## Your objective:
Once a line is found to contain "wide", copy it out of the listing.

## Records supplied:
_ _ _ _

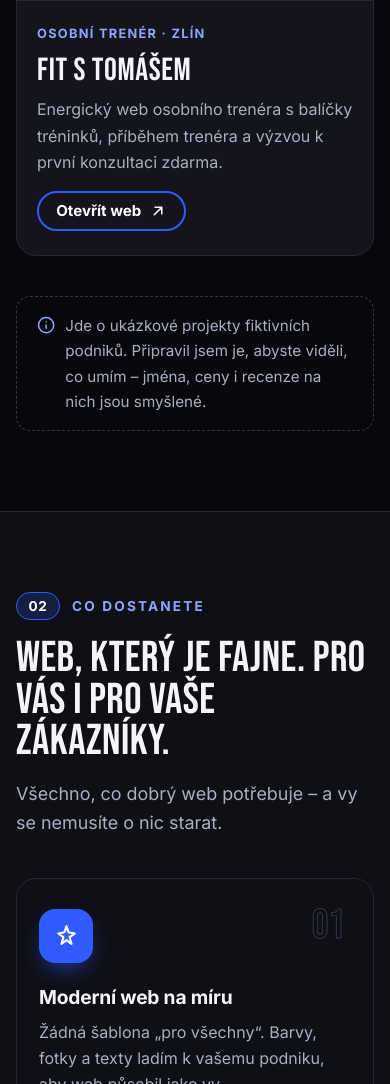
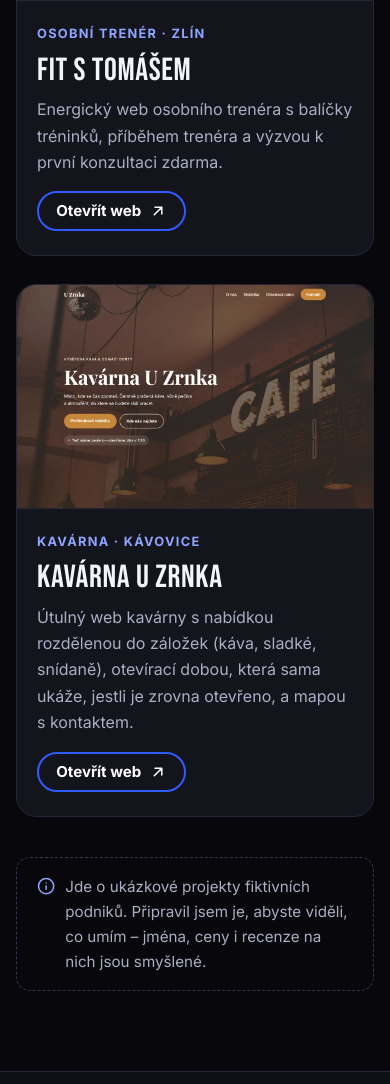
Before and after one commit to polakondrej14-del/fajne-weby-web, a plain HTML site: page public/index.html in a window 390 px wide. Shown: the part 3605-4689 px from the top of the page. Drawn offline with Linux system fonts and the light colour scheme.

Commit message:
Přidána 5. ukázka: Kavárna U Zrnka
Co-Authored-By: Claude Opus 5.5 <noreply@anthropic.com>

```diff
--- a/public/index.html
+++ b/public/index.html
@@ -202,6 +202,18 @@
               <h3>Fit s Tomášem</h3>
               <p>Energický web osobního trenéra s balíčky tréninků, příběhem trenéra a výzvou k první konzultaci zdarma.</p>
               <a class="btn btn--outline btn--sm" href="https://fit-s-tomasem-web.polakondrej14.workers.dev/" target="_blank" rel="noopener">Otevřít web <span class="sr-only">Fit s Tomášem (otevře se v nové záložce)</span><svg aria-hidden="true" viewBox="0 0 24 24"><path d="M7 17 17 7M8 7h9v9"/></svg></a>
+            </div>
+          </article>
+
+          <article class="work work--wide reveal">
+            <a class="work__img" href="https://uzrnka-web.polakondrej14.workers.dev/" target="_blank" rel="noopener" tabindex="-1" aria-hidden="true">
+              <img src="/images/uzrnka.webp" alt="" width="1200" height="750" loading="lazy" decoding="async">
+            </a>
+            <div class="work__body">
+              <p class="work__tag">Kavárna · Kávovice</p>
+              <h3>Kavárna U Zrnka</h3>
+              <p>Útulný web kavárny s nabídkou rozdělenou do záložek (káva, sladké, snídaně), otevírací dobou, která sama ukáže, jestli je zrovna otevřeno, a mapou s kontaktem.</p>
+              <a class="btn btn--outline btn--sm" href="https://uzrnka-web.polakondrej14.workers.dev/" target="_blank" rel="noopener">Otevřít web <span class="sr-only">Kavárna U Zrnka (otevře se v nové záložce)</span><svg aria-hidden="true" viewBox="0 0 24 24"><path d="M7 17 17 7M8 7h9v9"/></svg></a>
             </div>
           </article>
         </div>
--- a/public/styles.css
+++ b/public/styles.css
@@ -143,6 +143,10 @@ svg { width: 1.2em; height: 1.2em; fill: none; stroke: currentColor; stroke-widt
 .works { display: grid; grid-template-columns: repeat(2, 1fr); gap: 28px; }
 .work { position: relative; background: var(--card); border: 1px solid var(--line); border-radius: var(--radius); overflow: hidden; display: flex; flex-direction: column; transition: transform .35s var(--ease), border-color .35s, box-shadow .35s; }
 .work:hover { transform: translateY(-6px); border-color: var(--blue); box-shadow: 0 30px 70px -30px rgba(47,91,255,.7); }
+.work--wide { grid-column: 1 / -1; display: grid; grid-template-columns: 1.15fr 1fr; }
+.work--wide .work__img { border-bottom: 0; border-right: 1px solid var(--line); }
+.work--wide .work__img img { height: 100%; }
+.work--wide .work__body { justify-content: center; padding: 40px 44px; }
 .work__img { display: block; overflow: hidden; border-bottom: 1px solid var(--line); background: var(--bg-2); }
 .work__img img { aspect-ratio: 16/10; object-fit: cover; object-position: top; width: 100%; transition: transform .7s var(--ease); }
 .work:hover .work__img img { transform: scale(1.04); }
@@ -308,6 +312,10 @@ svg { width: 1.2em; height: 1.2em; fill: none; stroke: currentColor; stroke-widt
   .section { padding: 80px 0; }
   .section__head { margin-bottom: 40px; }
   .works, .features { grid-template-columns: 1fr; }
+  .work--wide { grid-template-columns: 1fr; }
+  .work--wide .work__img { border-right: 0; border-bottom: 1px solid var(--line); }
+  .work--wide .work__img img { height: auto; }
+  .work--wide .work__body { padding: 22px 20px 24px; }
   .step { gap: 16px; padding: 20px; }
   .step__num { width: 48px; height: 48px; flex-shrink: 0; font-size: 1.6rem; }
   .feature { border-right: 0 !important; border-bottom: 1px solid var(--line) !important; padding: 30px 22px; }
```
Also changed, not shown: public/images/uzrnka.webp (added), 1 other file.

_ _ _ _

## Answer area:
Before and after one commit to polakondrej14-del/fajne-weby-web, a plain HTML site: page public/index.html in a window 390 px wide. Shown: the part 3605-4689 px from the top of the page. Drawn offline with Linux system fonts and the light colour scheme.
+          <article class="work work--wide reveal">
+.work--wide { grid-column: 1 / -1; display: grid; grid-template-columns: 1.15fr 1fr; }
+.work--wide .work__img { border-bottom: 0; border-right: 1px solid var(--line); }
+.work--wide .work__img img { height: 100%; }
+.work--wide .work__body { justify-content: center; padding: 40px 44px; }
+  .work--wide { grid-template-columns: 1fr; }
+  .work--wide .work__img { border-right: 0; border-bottom: 1px solid var(--line); }
+  .work--wide .work__img img { height: auto; }
+  .work--wide .work__body { padding: 22px 20px 24px; }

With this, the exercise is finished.